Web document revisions

Segment Open

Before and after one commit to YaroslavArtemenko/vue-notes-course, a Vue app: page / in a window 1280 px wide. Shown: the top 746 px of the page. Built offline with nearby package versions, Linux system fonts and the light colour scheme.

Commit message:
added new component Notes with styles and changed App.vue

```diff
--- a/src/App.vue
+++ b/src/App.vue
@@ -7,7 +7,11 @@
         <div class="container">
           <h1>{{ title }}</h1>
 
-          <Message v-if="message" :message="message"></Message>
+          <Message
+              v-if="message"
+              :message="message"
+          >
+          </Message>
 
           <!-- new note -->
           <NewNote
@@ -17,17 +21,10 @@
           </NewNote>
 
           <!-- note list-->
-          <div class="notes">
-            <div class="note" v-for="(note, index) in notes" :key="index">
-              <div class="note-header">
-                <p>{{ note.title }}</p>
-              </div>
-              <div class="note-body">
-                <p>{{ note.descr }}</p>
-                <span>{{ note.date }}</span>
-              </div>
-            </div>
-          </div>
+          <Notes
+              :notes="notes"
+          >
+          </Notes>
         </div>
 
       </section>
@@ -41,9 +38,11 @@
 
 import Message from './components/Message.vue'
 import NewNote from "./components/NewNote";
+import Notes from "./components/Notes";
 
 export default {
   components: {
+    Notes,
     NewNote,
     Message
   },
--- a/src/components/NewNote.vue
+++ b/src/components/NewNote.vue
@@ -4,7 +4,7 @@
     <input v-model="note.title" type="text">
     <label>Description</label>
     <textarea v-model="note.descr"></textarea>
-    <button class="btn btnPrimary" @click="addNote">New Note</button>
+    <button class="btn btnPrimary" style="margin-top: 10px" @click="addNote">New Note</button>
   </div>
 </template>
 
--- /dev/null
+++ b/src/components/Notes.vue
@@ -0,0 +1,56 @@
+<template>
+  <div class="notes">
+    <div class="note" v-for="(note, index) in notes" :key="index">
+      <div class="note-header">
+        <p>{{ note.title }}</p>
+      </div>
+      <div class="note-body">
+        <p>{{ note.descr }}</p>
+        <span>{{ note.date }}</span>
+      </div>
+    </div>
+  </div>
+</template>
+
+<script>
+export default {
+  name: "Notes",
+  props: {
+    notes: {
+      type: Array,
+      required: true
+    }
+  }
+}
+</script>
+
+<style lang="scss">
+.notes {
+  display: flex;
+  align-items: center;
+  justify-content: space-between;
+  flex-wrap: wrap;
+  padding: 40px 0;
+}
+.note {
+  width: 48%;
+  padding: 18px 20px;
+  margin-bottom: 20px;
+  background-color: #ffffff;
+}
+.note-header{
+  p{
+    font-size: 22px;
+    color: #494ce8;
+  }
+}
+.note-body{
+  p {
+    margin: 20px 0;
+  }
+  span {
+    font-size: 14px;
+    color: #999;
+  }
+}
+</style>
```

Segment Closed

Reproduce each record exactly as written above.

Before and after one commit to YaroslavArtemenko/vue-notes-course, a Vue app: page / in a window 1280 px wide. Shown: the top 746 px of the page. Built offline with nearby package versions, Linux system fonts and the light colour scheme.

Commit message:
added new component Notes with styles and changed App.vue

```diff
--- a/src/App.vue
+++ b/src/App.vue
@@ -7,7 +7,11 @@
         <div class="container">
           <h1>{{ title }}</h1>
 
-          <Message v-if="message" :message="message"></Message>
+          <Message
+              v-if="message"
+              :message="message"
+          >
+          </Message>
 
           <!-- new note -->
           <NewNote
@@ -17,17 +21,10 @@
           </NewNote>
 
           <!-- note list-->
-          <div class="notes">
-            <div class="note" v-for="(note, index) in notes" :key="index">
-              <div class="note-header">
-                <p>{{ note.title }}</p>
-              </div>
-              <div class="note-body">
-                <p>{{ note.descr }}</p>
-                <span>{{ note.date }}</span>
-              </div>
-            </div>
-          </div>
+          <Notes
+              :notes="notes"
+          >
+          </Notes>
         </div>
 
       </section>
@@ -41,9 +38,11 @@
 
 import Message from './components/Message.vue'
 import NewNote from "./components/NewNote";
+import Notes from "./components/Notes";
 
 export default {
   components: {
+    Notes,
     NewNote,
     Message
   },
--- a/src/components/NewNote.vue
+++ b/src/components/NewNote.vue
@@ -4,7 +4,7 @@
     <input v-model="note.title" type="text">
     <label>Description</label>
     <textarea v-model="note.descr"></textarea>
-    <button class="btn btnPrimary" @click="addNote">New Note</button>
+    <button class="btn btnPrimary" style="margin-top: 10px" @click="addNote">New Note</button>
   </div>
 </template>
 
--- /dev/null
+++ b/src/components/Notes.vue
@@ -0,0 +1,56 @@
+<template>
+  <div class="notes">
+    <div class="note" v-for="(note, index) in notes" :key="index">
+      <div class="note-header">
+        <p>{{ note.title }}</p>
+      </div>
+      <div class="note-body">
+        <p>{{ note.descr }}</p>
+        <span>{{ note.date }}</span>
+      </div>
+    </div>
+  </div>
+</template>
+
+<script>
+export default {
+  name: "Notes",
+  props: {
+    notes: {
+      type: Array,
+      required: true
+    }
+  }
+}
+</script>
+
+<style lang="scss">
+.notes {
+  display: flex;
+  align-items: center;
+  justify-content: space-between;
+  flex-wrap: wrap;
+  padding: 40px 0;
+}
+.note {
+  width: 48%;
+  padding: 18px 20px;
+  margin-bottom: 20px;
+  background-color: #ffffff;
+}
+.note-header{
+  p{
+    font-size: 22px;
+    color: #494ce8;
+  }
+}
+.note-body{
+  p {
+    margin: 20px 0;
+  }
+  span {
+    font-size: 14px;
+    color: #999;
+  }
+}
+</style>
```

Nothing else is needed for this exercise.